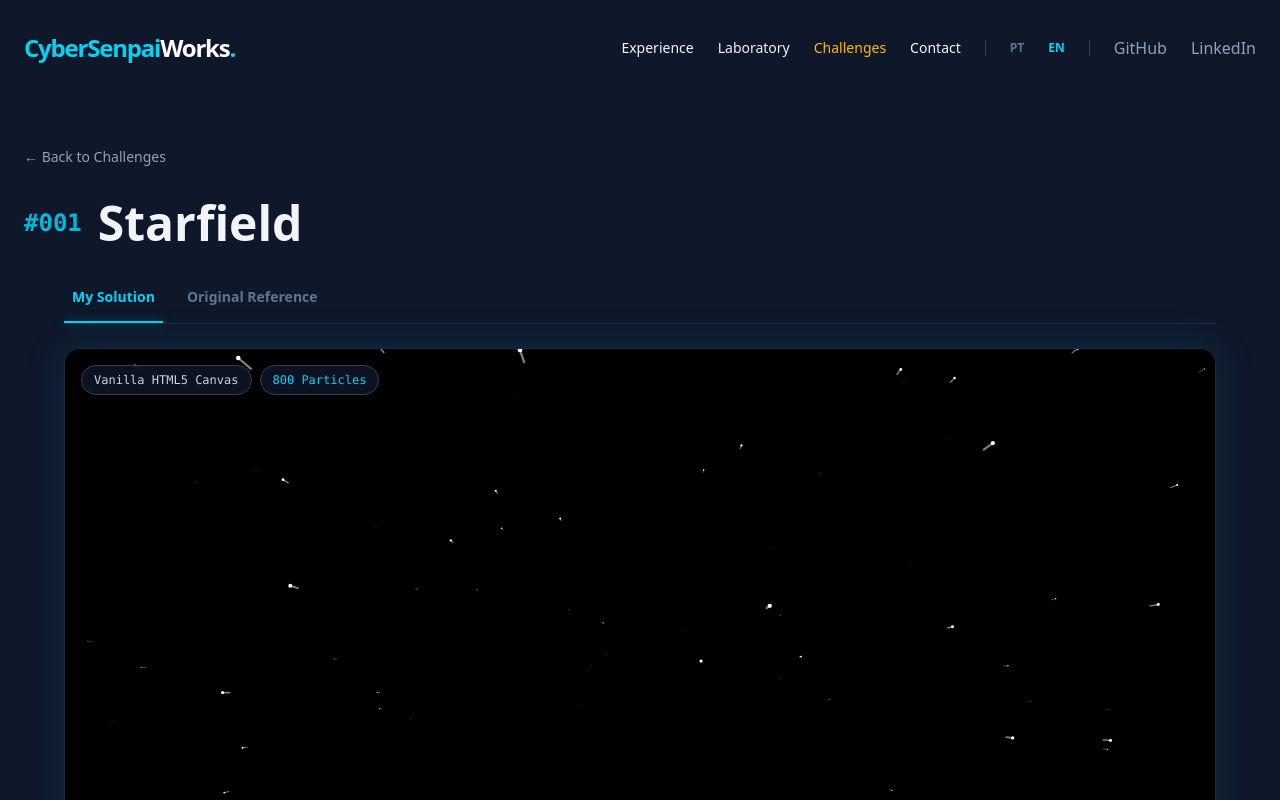
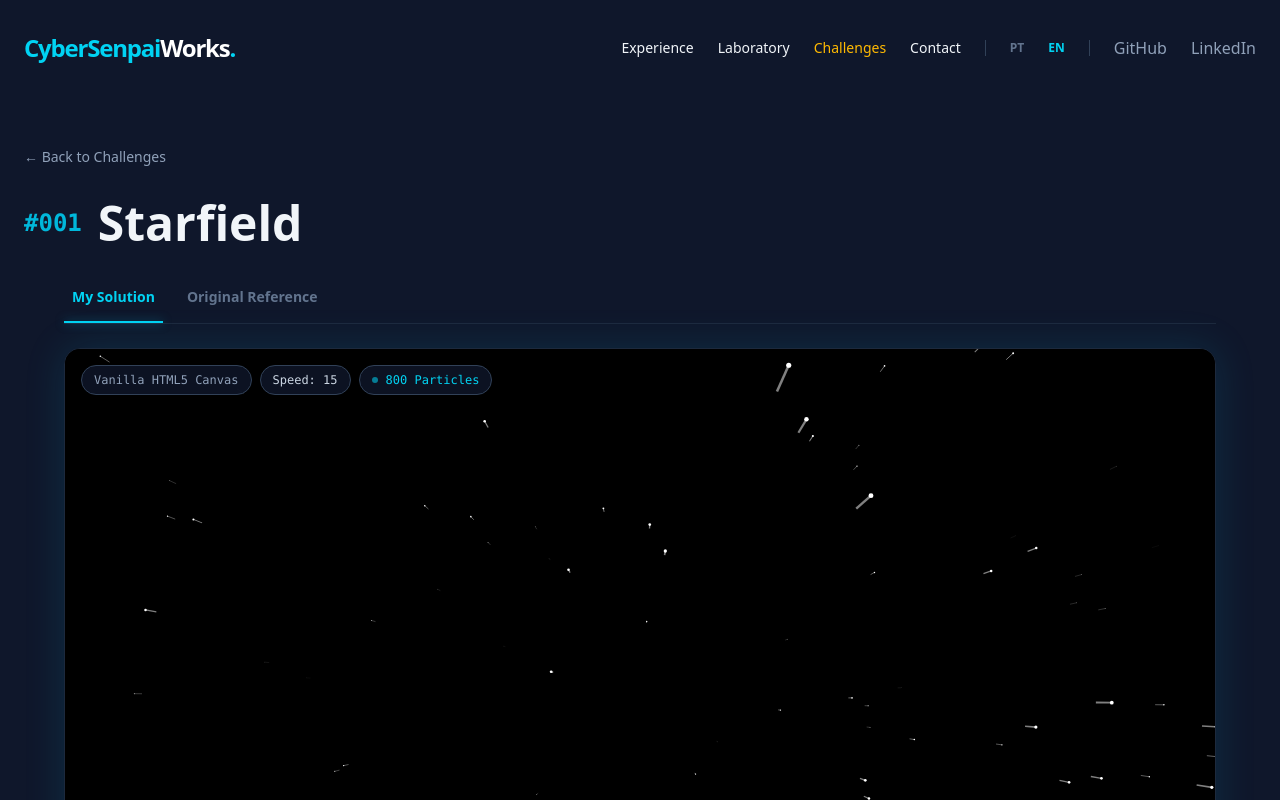
Before and after one commit to cybersenpaiworks/cybersenpai-web, a Next.js app: page /en/challenges/1-starfield in a window 1280 px wide. Shown: the top 800 px of the page. Built offline with nearby package versions, Linux system fonts and the light colour scheme.

Commit message:
feat: add interactive sliders for speed and particle count in Starfield challenge

```diff
--- a/components/challenges/001-Starfield.tsx
+++ b/components/challenges/001-Starfield.tsx
@@ -1,50 +1,46 @@
 'use client';
 
-import { useEffect, useRef } from 'react';
+import { useEffect, useRef, useState } from 'react';
 
 class Star {
   x: number;
   y: number;
   z: number;
   pz: number;
-  canvasWidth: number;
-  canvasHeight: number;
 
-  constructor(width: number, height: number) {
-    this.canvasWidth = width;
-    this.canvasHeight = height;
-    this.x = (Math.random() - 0.5) * width * 2;
-    this.y = (Math.random() - 0.5) * height * 2;
-    this.z = Math.random() * width;
+  constructor(initialWidth: number, initialHeight: number) {
+    this.x = (Math.random() - 0.5) * initialWidth * 2;
+    this.y = (Math.random() - 0.5) * initialHeight * 2;
+    this.z = Math.random() * initialWidth;
     this.pz = this.z;
   }
 
-  update(speed: number) {
+  update(speed: number, currentWidth: number, currentHeight: number) {
     this.z -= speed;
     if (this.z < 1) {
-      this.z = this.canvasWidth;
-      this.x = (Math.random() - 0.5) * this.canvasWidth * 2;
-      this.y = (Math.random() - 0.5) * this.canvasHeight * 2;
+      this.z = currentWidth;
+      this.x = (Math.random() - 0.5) * currentWidth * 2;
+      this.y = (Math.random() - 0.5) * currentHeight * 2;
       this.pz = this.z;
     }
   }
 
-  draw(ctx: CanvasRenderingContext2D) {
-    const cx = this.canvasWidth / 2;
-    const cy = this.canvasHeight / 2;
+  draw(ctx: CanvasRenderingContext2D, currentWidth: number, currentHeight: number) {
+    const cx = currentWidth / 2;
+    const cy = currentHeight / 2;
 
-    const sx = (this.x / this.z) * this.canvasWidth + cx;
-    const sy = (this.y / this.z) * this.canvasHeight + cy;
+    const sx = (this.x / this.z) * currentWidth + cx;
+    const sy = (this.y / this.z) * currentHeight + cy;
 
-    const r = Math.max(0, (1 - this.z / this.canvasWidth) * 3);
+    const r = Math.max(0, (1 - this.z / currentWidth) * 3);
 
     ctx.fillStyle = 'white';
     ctx.beginPath();
     ctx.arc(sx, sy, r, 0, Math.PI * 2);
     ctx.fill();
 
-    const px = (this.x / this.pz) * this.canvasWidth + cx;
-    const py = (this.y / this.pz) * this.canvasHeight + cy;
+    const px = (this.x / this.pz) * currentWidth + cx;
+    const py = (this.y / this.pz) * currentHeight + cy;
 
     this.pz = this.z;
 
@@ -60,6 +56,35 @@ class Star {
 export default function Starfield() {
   const canvasRef = useRef<HTMLCanvasElement>(null);
 
+  const [speed, setSpeed] = useState(15);
+  const [particleCount, setParticleCount] = useState(800);
+  const [showSpeedSlider, setShowSpeedSlider] = useState(false);
+  const [showParticleSlider, setShowParticleSlider] = useState(false);
+
+  const speedControlRef = useRef<HTMLDivElement>(null);
+  const particleControlRef = useRef<HTMLDivElement>(null);
+
+  // Click outside handler
+  useEffect(() => {
+    const handleClickOutside = (event: MouseEvent) => {
+      if (speedControlRef.current && !speedControlRef.current.contains(event.target as Node)) {
+        setShowSpeedSlider(false);
+      }
+      if (particleControlRef.current && !particleControlRef.current.contains(event.target as Node)) {
+        setShowParticleSlider(false);
+      }
+    };
+
+    document.addEventListener('mousedown', handleClickOutside);
+    return () => document.removeEventListener('mousedown', handleClickOutside);
+  }, []);
+
+  const speedRef = useRef(speed);
+  const particleCountRef = useRef(particleCount);
+
+  useEffect(() => { speedRef.current = speed; }, [speed]);
+  useEffect(() => { particleCountRef.current = particleCount; }, [particleCount]);
+
   useEffect(() => {
     const canvas = canvasRef.current;
     if (!canvas) return;
@@ -69,27 +94,56 @@ export default function Starfield() {
 
     let animationFrameId: number;
     let stars: Star[] = [];
+    let isInitialized = false;
+
+    let logicalWidth = 0;
+    let logicalHeight = 0;
 
     const resizeCanvas = () => {
-      if (canvas.parentElement) {
-        canvas.width = canvas.parentElement.clientWidth;
-        canvas.height = canvas.parentElement.clientHeight;
-        stars = Array.from({ length: 800 }, () => new Star(canvas.width, canvas.height));
+      if (!canvas.parentElement) return;
+
+      logicalWidth = canvas.parentElement.clientWidth;
+      logicalHeight = canvas.parentElement.clientHeight;
+
+      const dpr = window.devicePixelRatio || 1;
+
+      canvas.width = logicalWidth * dpr;
+      canvas.height = logicalHeight * dpr;
+
+      ctx.scale(dpr, dpr);
+
+      if (!isInitialized) {
+        stars = Array.from({ length: particleCountRef.current }, () => new Star(logicalWidth, logicalHeight));
+        isInitialized = true;
       }
     };
 
     resizeCanvas();
     window.addEventListener('resize', resizeCanvas);
 
-    const speed = 10;
-
     const render = () => {
       ctx.fillStyle = 'black';
-      ctx.fillRect(0, 0, canvas.width, canvas.height);
+      ctx.fillRect(0, 0, logicalWidth, logicalHeight);
+
+      const currentSpeed = speedRef.current;
+      const targetCount = particleCountRef.current;
+
+      if (stars.length < targetCount) {
+        const toAdd = targetCount - stars.length;
+        for (let i = 0; i < toAdd; i++) {
+          const newStar = new Star(logicalWidth, logicalHeight);
+          // Randomize z to avoid "wall" effect when adding particles
+          newStar.z = Math.random() * logicalWidth;
+          newStar.pz = newStar.z;
+          stars.push(newStar);
+        }
+      } else if (stars.length > targetCount) {
+        stars.splice(targetCount);
+      }
 
       stars.forEach(star => {
-        star.update(speed);
-        star.draw(ctx);
+        star.update(currentSpeed, logicalWidth, logicalHeight);
+        star.draw(ctx, logicalWidth, logicalHeight);
       });
 
       animationFrameId = requestAnimationFrame(render);
@@ -104,16 +158,65 @@ export default function Starfield() {
   }, []);
 
   return (
-    <div className="w-full h-[600px] md:h-[700px] bg-black rounded-2xl overflow-hidden shadow-[0_0_40px_rgba(6,182,212,0.15)] relative border border-slate-800">
-       <canvas ref={canvasRef} className="block w-full h-full" />
-       <div className="absolute top-4 left-4 flex gap-2">
-         <div className="bg-slate-900/80 backdrop-blur text-xs font-mono px-3 py-1.5 rounded-full border border-slate-700 text-slate-300">
-           Vanilla HTML5 Canvas
-         </div>
-         <div className="bg-slate-900/80 backdrop-blur text-xs font-mono px-3 py-1.5 rounded-full border border-slate-700 text-cyan-400">
-           800 Particles
-         </div>
-       </div>
+    <div className="w-full h-150 md:h-175 bg-black rounded-2xl overflow-hidden shadow-[0_0_40px_rgba(6,182,212,0.15)] relative border border-slate-800">
+      <canvas ref={canvasRef} className="block w-full h-full" />
+
+      <div className="absolute top-4 left-4 flex flex-wrap gap-2 z-10">
+        <div className="bg-slate-900/80 backdrop-blur text-xs font-mono px-3 py-1.5 rounded-full border border-slate-700 text-slate-400 select-none">
+          Vanilla HTML5 Canvas
+        </div>
+
+        {/* Speed Control */}
+        <div
+          ref={speedControlRef}
+          onClick={() => {
+            setShowSpeedSlider(!showSpeedSlider);
+            setShowParticleSlider(false); // Close other slider
+          }}
+          className={`bg-slate-900/80 backdrop-blur text-xs font-mono px-3 py-1.5 rounded-full border transition-all cursor-pointer flex items-center gap-2 select-none ${showSpeedSlider ? 'border-cyan-500 text-cyan-400' : 'border-slate-700 text-slate-300 hover:border-slate-500'}`}
+        >
+          {showSpeedSlider ? (
+            <div className="flex items-center gap-2" onClick={(e) => e.stopPropagation()}>
+              <span>Speed</span>
+              <input
+                type="range" min="1" max="50" value={speed}
+                onChange={(e) => setSpeed(Number(e.target.value))}
+                className="w-20 h-1 bg-slate-700 rounded-lg appearance-none accent-cyan-400 cursor-ew-resize"
+              />
+              <span className="min-w-[2ch]">{speed}</span>
+            </div>
+          ) : (
+            <>Speed: {speed}</>
+          )}
+        </div>
+
+        {/* Particle Control */}
+        <div
+          ref={particleControlRef}
+          onClick={() => {
+            setShowParticleSlider(!showParticleSlider);
+            setShowSpeedSlider(false); // Close other slider
+          }}
+          className={`bg-slate-900/80 backdrop-blur text-xs font-mono px-3 py-1.5 rounded-full border transition-all cursor-pointer flex items-center gap-2 select-none ${showParticleSlider ? 'border-cyan-500 text-cyan-400' : 'border-slate-700 text-cyan-400 hover:border-cyan-500/50'}`}
+        >
+          {showParticleSlider ? (
+            <div className="flex items-center gap-2" onClick={(e) => e.stopPropagation()}>
+              <span>Particles</span>
+              <input
+                type="range" min="50" max="2000" step="50" value={particleCount}
+                onChange={(e) => setParticleCount(Number(e.target.value))}
+                className="w-24 h-1 bg-slate-700 rounded-lg appearance-none accent-cyan-400 cursor-ew-resize"
+              />
+              <span className="min-w-[4ch]">{particleCount}</span>
+            </div>
+          ) : (
+            <>
+              <span className="w-1.5 h-1.5 bg-cyan-400 rounded-full animate-pulse"></span>
+              {particleCount} Particles
+            </>
+          )}
+        </div>
+      </div>
     </div>
   );
 }
```
Also changed, not shown: 1 other file (tests, documents, lock files or other folders).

== == ==

• Task description:
Search the listing above for "canvasHeight" and copy every line that has it.

• Task result:
-  canvasHeight: number;
-    this.canvasHeight = height;
-      this.y = (Math.random() - 0.5) * this.canvasHeight * 2;
-    const cy = this.canvasHeight / 2;
-    const sy = (this.y / this.z) * this.canvasHeight + cy;
-    const py = (this.y / this.pz) * this.canvasHeight + cy;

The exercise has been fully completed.